Planning for Prosperity’s Daniel Budreika was quoted in this recent Advertiser article ‘Life after death is a worry for baby boomer parents‘ by Anthony Keane.
Daniel was quoted as saying:
Testamentary trusts can split income among beneficiaries to suit their tax situations, and offer asset protection in the event of children going bankrupt or suffering a marriage breakdown. It’s best done with the help of professional advice from a solicitor or trustee company. “It’s not something you do through a will kit — it’s written into the will and is really something you need to get advice around.”
A standard will may cost you about $200 and a testamentary trust another $200, Budreika says. He prefers people appointing a professional to manage the trust rather than a friend or family member.
“Most people who get left as an executor of an estate have no idea what to do.
“In the end you can’t stop people from doing what they’re going to do, but you can try and mitigate mistakes as much as possible.”
Review your nominated beneficiaries, check that dependants you nominate are allowed under current laws, and remember that your superannuation does not automatically form part of your will.

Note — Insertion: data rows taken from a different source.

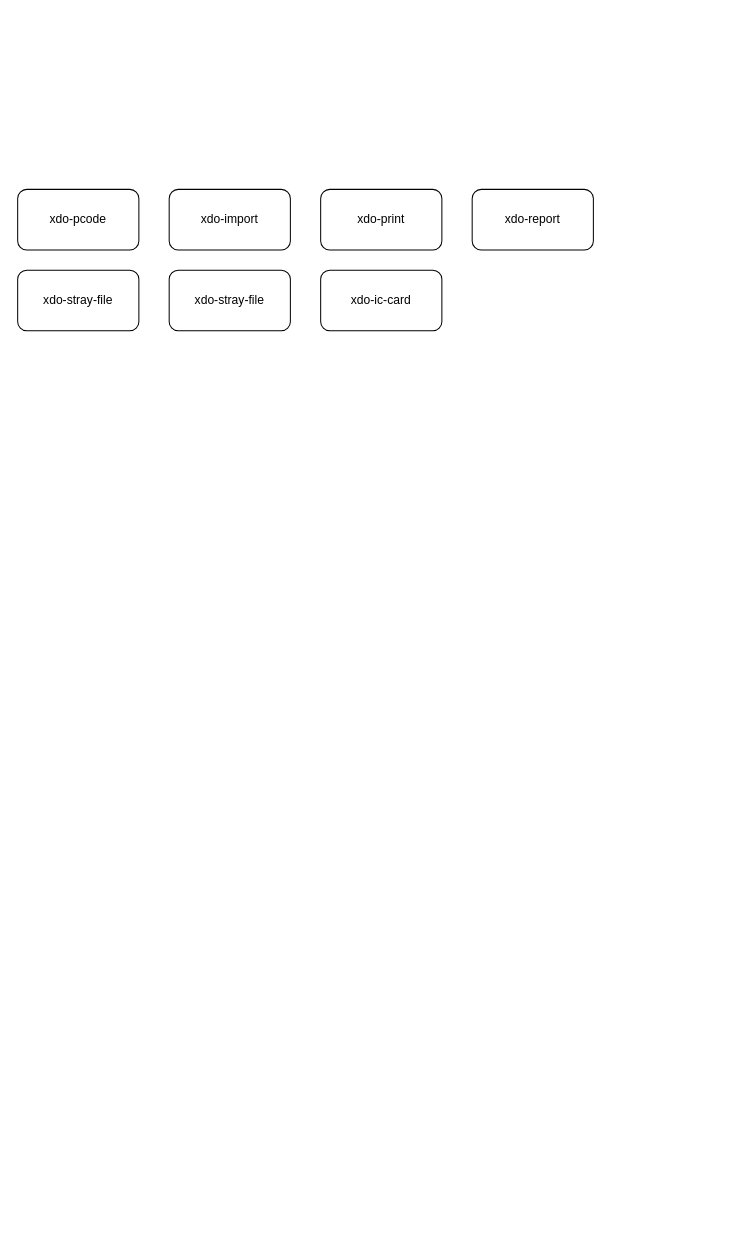
tosyue/drow keeps this draw.io diagram as 框架组件.drawio. Above is the earlier version. Source tidied: cells renumbered, new cells numbered last; positions are measured from the earlier drawing's top-left corner, leaving out a move shared by most shapes. Both pictures are drawn from the tidied source at 101%, with x=0, y=0 at pixel (17, 189).
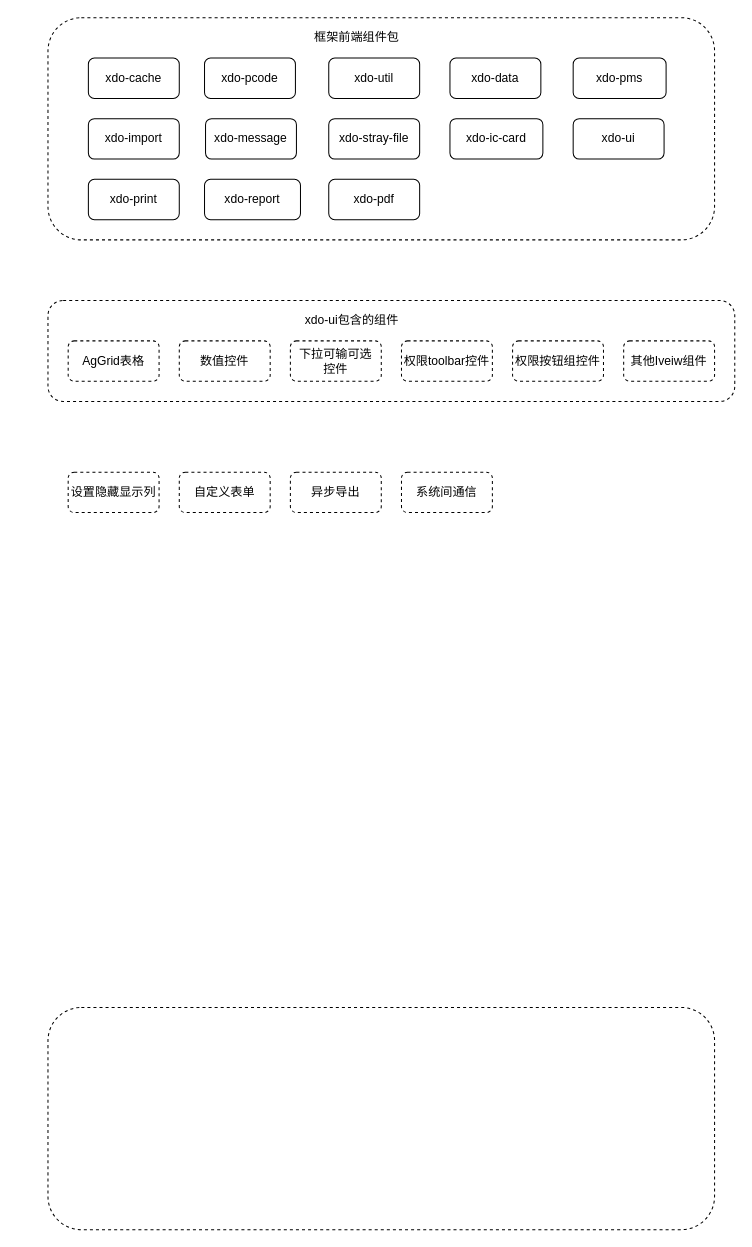
Above is the later version.

What changed in the source:
```diff
@@
     <mxCell id="2" value="xdo-pcode" style="rounded=1;whiteSpace=wrap;html=1;" parent="1" vertex="1">
-      <mxGeometry width="120" height="60" as="geometry" />
+      <mxGeometry x="185" y="-130" width="90" height="40" as="geometry" />
     </mxCell>
     <mxCell id="3" value="xdo-import" style="rounded=1;whiteSpace=wrap;html=1;" parent="1" vertex="1">
-      <mxGeometry x="150" width="120" height="60" as="geometry" />
+      <mxGeometry x="70" y="-70" width="90" height="40" as="geometry" />
     </mxCell>
     <mxCell id="4" value="xdo-print" style="rounded=1;whiteSpace=wrap;html=1;" parent="1" vertex="1">
-      <mxGeometry x="300" width="120" height="60" as="geometry" />
+      <mxGeometry x="70" y="-10" width="90" height="40" as="geometry" />
     </mxCell>
     <mxCell id="5" value="xdo-report" style="rounded=1;whiteSpace=wrap;html=1;" parent="1" vertex="1">
-      <mxGeometry x="450" width="120" height="60" as="geometry" />
+      <mxGeometry x="185" y="-10" width="95" height="40" as="geometry" />
     </mxCell>
     <mxCell id="6" value="&lt;div style=&quot;text-align: left&quot;&gt;&lt;span&gt;xdo-stray-file&lt;/span&gt;&lt;/div&gt;" style="rounded=1;whiteSpace=wrap;html=1;" parent="1" vertex="1">
-      <mxGeometry y="80" width="120" height="60" as="geometry" />
+      <mxGeometry x="308" y="-70" width="90" height="40" as="geometry" />
     </mxCell>
-    <mxCell id="7" value="&lt;div style=&quot;text-align: left&quot;&gt;&lt;span&gt;xdo-stray-file&lt;/span&gt;&lt;/div&gt;" style="rounded=1;whiteSpace=wrap;html=1;" parent="1" vertex="1">
-      <mxGeometry x="150" y="80" width="120" height="60" as="geometry" />
+    <mxCell id="7" value="&lt;div style=&quot;text-align: left&quot;&gt;&lt;span&gt;xdo-pms&lt;/span&gt;&lt;/div&gt;" style="rounded=1;whiteSpace=wrap;html=1;" parent="1" vertex="1">
+      <mxGeometry x="550" y="-130" width="92" height="40" as="geometry" />
     </mxCell>
     <mxCell id="8" value="&lt;div style=&quot;text-align: left&quot;&gt;&lt;span&gt;xdo-ic-card&lt;/span&gt;&lt;/div&gt;" style="rounded=1;whiteSpace=wrap;html=1;" parent="1" vertex="1">
-      <mxGeometry x="300" y="80" width="120" height="60" as="geometry" />
+      <mxGeometry x="428" y="-70" width="92" height="40" as="geometry" />
     </mxCell>
+    <mxCell id="9" value="&lt;div style=&quot;text-align: left&quot;&gt;&lt;span&gt;xdo-pdf&lt;/span&gt;&lt;/div&gt;" style="rounded=1;whiteSpace=wrap;html=1;" parent="1" vertex="1">
+      <mxGeometry x="308" y="-10" width="90" height="40" as="geometry" />
+    </mxCell>
+    <mxCell id="10" value="&lt;div style=&quot;text-align: left&quot;&gt;&lt;span&gt;xdo-ui&lt;/span&gt;&lt;/div&gt;" style="rounded=1;whiteSpace=wrap;html=1;" parent="1" vertex="1">
+      <mxGeometry x="550" y="-70" width="90" height="40" as="geometry" />
+    </mxCell>
+    <mxCell id="11" value="&lt;div style=&quot;text-align: left&quot;&gt;xdo-cache&lt;br&gt;&lt;/div&gt;" style="rounded=1;whiteSpace=wrap;html=1;" parent="1" vertex="1">
+      <mxGeometry x="70" y="-130" width="90" height="40" as="geometry" />
+    </mxCell>
+    <mxCell id="12" value="&lt;div style=&quot;text-align: left&quot;&gt;&lt;span&gt;xdo-util&lt;/span&gt;&lt;/div&gt;" style="rounded=1;whiteSpace=wrap;html=1;" parent="1" vertex="1">
+      <mxGeometry x="308" y="-130" width="90" height="40" as="geometry" />
+    </mxCell>
+    <mxCell id="13" value="&lt;div style=&quot;text-align: left&quot;&gt;&lt;span&gt;xdo-message&lt;/span&gt;&lt;/div&gt;" style="rounded=1;whiteSpace=wrap;html=1;" parent="1" vertex="1">
+      <mxGeometry x="186" y="-70" width="90" height="40" as="geometry" />
+    </mxCell>
+    <mxCell id="14" value="&lt;div style=&quot;text-align: left&quot;&gt;&lt;span&gt;xdo-data&lt;/span&gt;&lt;/div&gt;" style="rounded=1;whiteSpace=wrap;html=1;" parent="1" vertex="1">
+      <mxGeometry x="428" y="-130" width="90" height="40" as="geometry" />
+    </mxCell>
+    <mxCell id="15" style="edgeStyle=orthogonalEdgeStyle;rounded=0;orthogonalLoop=1;jettySize=auto;html=1;exitX=0.5;exitY=1;exitDx=0;exitDy=0;" parent="1" edge="1">
+      <mxGeometry relative="1" as="geometry">
+        <mxPoint x="330" y="60" as="sourcePoint" />
+        <mxPoint x="330" y="60" as="targetPoint" />
+      </mxGeometry>
+    </mxCell>
+    <mxCell id="16" style="rounded=1;whiteSpace=wrap;html=1;dashed=1;fillColor=none;" parent="1" vertex="1">
+      <mxGeometry x="30" y="-170" width="660" height="220" as="geometry" />
+    </mxCell>
+    <mxCell id="17" value="框架前端组件包" style="text;html=1;strokeColor=none;fillColor=none;align=center;verticalAlign=middle;whiteSpace=wrap;rounded=0;dashed=1;" parent="1" vertex="1">
+      <mxGeometry x="275" y="-160" width="122" height="20" as="geometry" />
+    </mxCell>
+    <mxCell id="18" value="AgGrid表格" style="rounded=1;whiteSpace=wrap;html=1;dashed=1;fillColor=none;" parent="1" vertex="1">
+      <mxGeometry x="50" y="150" width="90" height="40" as="geometry" />
+    </mxCell>
+    <mxCell id="19" value="数值控件" style="rounded=1;whiteSpace=wrap;html=1;dashed=1;fillColor=none;" parent="1" vertex="1">
+      <mxGeometry x="160" y="150" width="90" height="40" as="geometry" />
+    </mxCell>
+    <mxCell id="20" value="下拉可输可选&lt;br&gt;控件" style="rounded=1;whiteSpace=wrap;html=1;dashed=1;fillColor=none;" parent="1" vertex="1">
+      <mxGeometry x="270" y="150" width="90" height="40" as="geometry" />
+    </mxCell>
+    <mxCell id="21" value="权限toolbar控件" style="rounded=1;whiteSpace=wrap;html=1;dashed=1;fillColor=none;" parent="1" vertex="1">
+      <mxGeometry x="380" y="150" width="90" height="40" as="geometry" />
+    </mxCell>
+    <mxCell id="22" value="权限按钮组控件" style="rounded=1;whiteSpace=wrap;html=1;dashed=1;fillColor=none;" parent="1" vertex="1">
+      <mxGeometry x="490" y="150" width="90" height="40" as="geometry" />
+    </mxCell>
+    <mxCell id="23" value="其他Iveiw组件" style="rounded=1;whiteSpace=wrap;html=1;dashed=1;fillColor=none;" parent="1" vertex="1">
+      <mxGeometry x="600" y="150" width="90" height="40" as="geometry" />
+    </mxCell>
+    <mxCell id="24" style="rounded=1;whiteSpace=wrap;html=1;dashed=1;fillColor=none;" parent="1" vertex="1">
+      <mxGeometry x="30" y="110" width="680" height="100" as="geometry" />
+    </mxCell>
+    <mxCell id="25" value="xdo-ui包含的组件" style="text;html=1;strokeColor=none;fillColor=none;align=center;verticalAlign=middle;whiteSpace=wrap;rounded=0;dashed=1;" parent="1" vertex="1">
+      <mxGeometry x="270" y="120" width="122" height="20" as="geometry" />
+    </mxCell>
+    <mxCell id="26" style="rounded=1;whiteSpace=wrap;html=1;dashed=1;fillColor=none;" parent="1" vertex="1">
+      <mxGeometry x="30" y="810" width="660" height="220" as="geometry" />
+    </mxCell>
+    <mxCell id="27" value="设置隐藏显示列" style="rounded=1;whiteSpace=wrap;html=1;dashed=1;fillColor=none;" parent="1" vertex="1">
+      <mxGeometry x="50" y="280" width="90" height="40" as="geometry" />
+    </mxCell>
+    <mxCell id="28" value="自定义表单" style="rounded=1;whiteSpace=wrap;html=1;dashed=1;fillColor=none;" parent="1" vertex="1">
+      <mxGeometry x="160" y="280" width="90" height="40" as="geometry" />
+    </mxCell>
+    <mxCell id="29" value="系统间通信" style="rounded=1;whiteSpace=wrap;html=1;dashed=1;fillColor=none;" parent="1" vertex="1">
+      <mxGeometry x="380" y="280" width="90" height="40" as="geometry" />
+    </mxCell>
+    <mxCell id="30" value="异步导出" style="rounded=1;whiteSpace=wrap;html=1;dashed=1;fillColor=none;" parent="1" vertex="1">
+      <mxGeometry x="270" y="280" width="90" height="40" as="geometry" />
+    </mxCell>
```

People wanting their super to be part of a will and testamentary trust need to make that nomination with their super fund.